#### [WHAT YOU ARE ASKED TO DO]
Report each line from the data below that holds the word "version".

### PROVIDED DATA

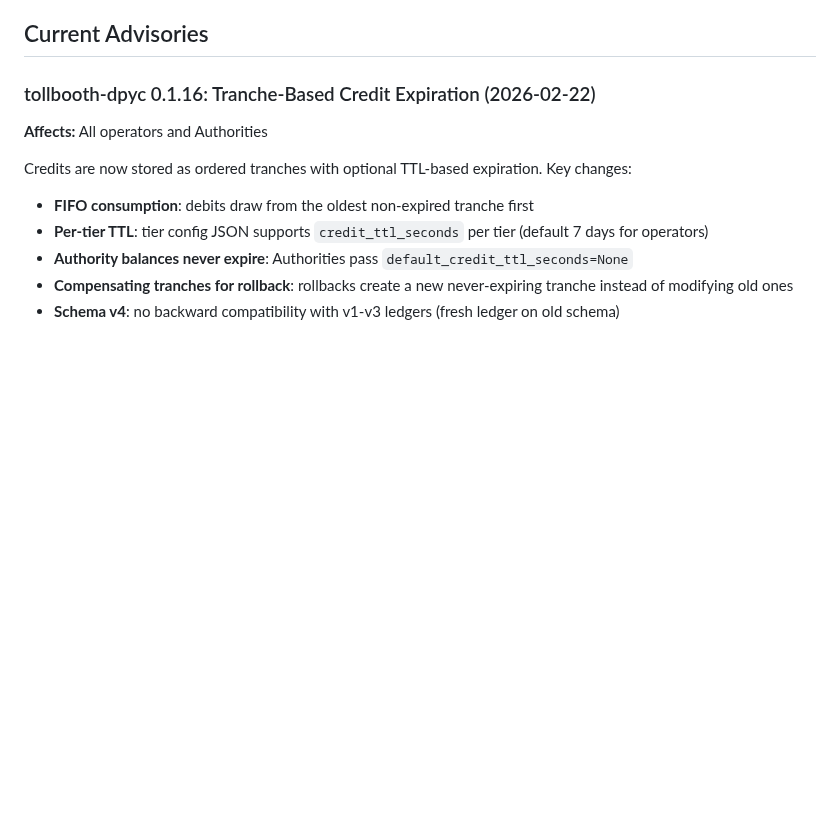
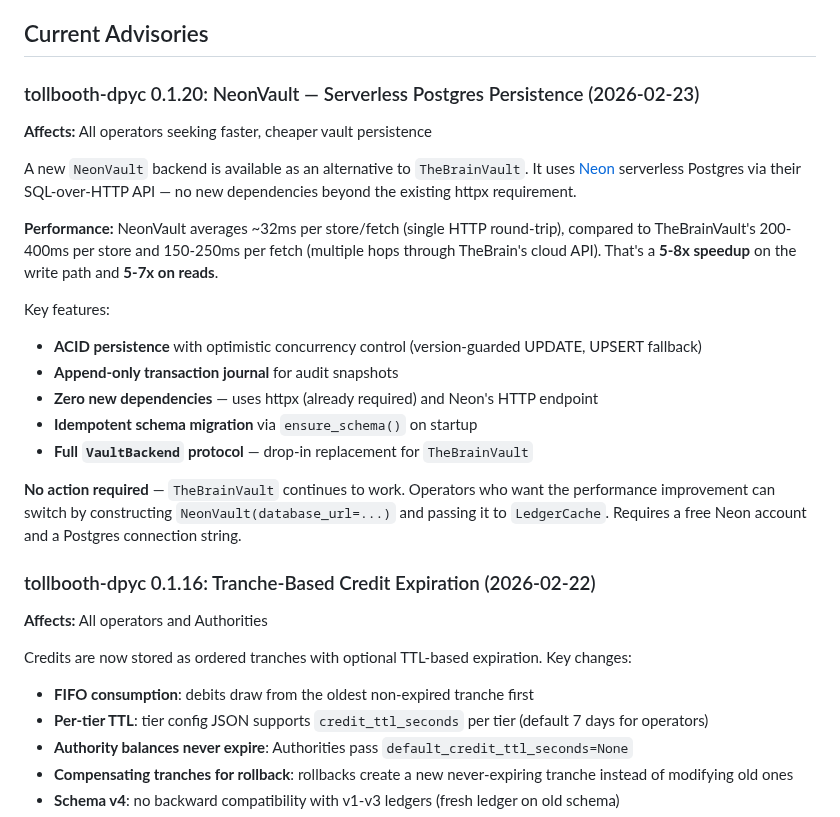
Before and after one commit to lonniev/dpyc-community, a Markdown page: ADVISORY.md, the part around one of its changes. Drawn GitHub-style; blank space fills up the shorter version.

Commit message:
Add NeonVault advisory: 5-8x faster vault persistence via Neon Postgres
Co-Authored-By: Claude Opus 4.6 <noreply@anthropic.com>

```diff
--- a/ADVISORY.md
+++ b/ADVISORY.md
@@ -4,5 +4,22 @@
 
 ## Current Advisories
+
+### tollbooth-dpyc 0.1.20: NeonVault — Serverless Postgres Persistence (2026-02-23)
+
+**Affects:** All operators seeking faster, cheaper vault persistence
+
+A new `NeonVault` backend is available as an alternative to `TheBrainVault`. It uses [Neon](https://neon.tech) serverless Postgres via their SQL-over-HTTP API — no new dependencies beyond the existing httpx requirement.
+
+**Performance:** NeonVault averages ~32ms per store/fetch (single HTTP round-trip), compared to TheBrainVault's 200-400ms per store and 150-250ms per fetch (multiple hops through TheBrain's cloud API). That's a **5-8x speedup** on the write path and **5-7x on reads**.
+
+Key features:
+- **ACID persistence** with optimistic concurrency control (version-guarded UPDATE, UPSERT fallback)
+- **Append-only transaction journal** for audit snapshots
+- **Zero new dependencies** — uses httpx (already required) and Neon's HTTP endpoint
+- **Idempotent schema migration** via `ensure_schema()` on startup
+- **Full `VaultBackend` protocol** — drop-in replacement for `TheBrainVault`
+
+**No action required** — `TheBrainVault` continues to work. Operators who want the performance improvement can switch by constructing `NeonVault(database_url=...)` and passing it to `LedgerCache`. Requires a free Neon account and a Postgres connection string.
 
 ### tollbooth-dpyc 0.1.16: Tranche-Based Credit Expiration (2026-02-22)
 
```
Also changed, not shown: other parts of ADVISORY.md (+1 -1 lines).
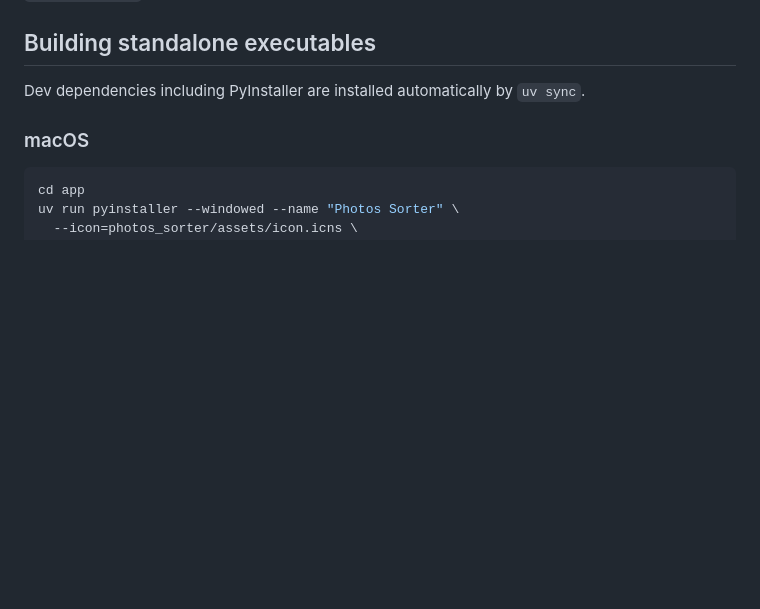
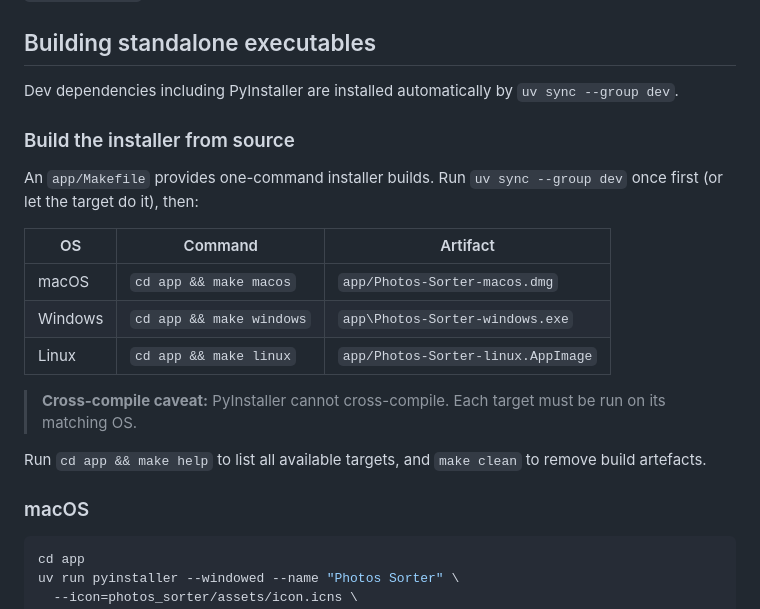
Before and after one commit to oscaroteromar/photos_sorter, a Markdown page: README.md, the part around the change. GitHub-like rendering; blank space fills up the shorter version.

Commit message:
docs: document installer build from source

```diff
--- a/README.md
+++ b/README.md
@@ -64,7 +64,21 @@ Open the **Settings** window from the main UI to adjust these options:
 
 ## Building standalone executables
 
-Dev dependencies including PyInstaller are installed automatically by `uv sync`.
+Dev dependencies including PyInstaller are installed automatically by `uv sync --group dev`.
+
+### Build the installer from source
+
+An `app/Makefile` provides one-command installer builds. Run `uv sync --group dev` once first (or let the target do it), then:
+
+| OS | Command | Artifact |
+|---|---|---|
+| macOS | `cd app && make macos` | `app/Photos-Sorter-macos.dmg` |
+| Windows | `cd app && make windows` | `app\Photos-Sorter-windows.exe` |
+| Linux | `cd app && make linux` | `app/Photos-Sorter-linux.AppImage` |
+
+> **Cross-compile caveat:** PyInstaller cannot cross-compile. Each target must be run on its matching OS.
+
+Run `cd app && make help` to list all available targets, and `make clean` to remove build artefacts.
 
 ### macOS
 
```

######

#### [REPLY TO THE EXERCISE]
Before and after one commit to lonniev/dpyc-community, a Markdown page: ADVISORY.md, the part around one of its changes. Drawn GitHub-style; blank space fills up the shorter version.
+- **ACID persistence** with optimistic concurrency control (version-guarded UPDATE, UPSERT fallback)
Before and after one commit to oscaroteromar/photos_sorter, a Markdown page: README.md, the part around the change. GitHub-like rendering; blank space fills up the shorter version.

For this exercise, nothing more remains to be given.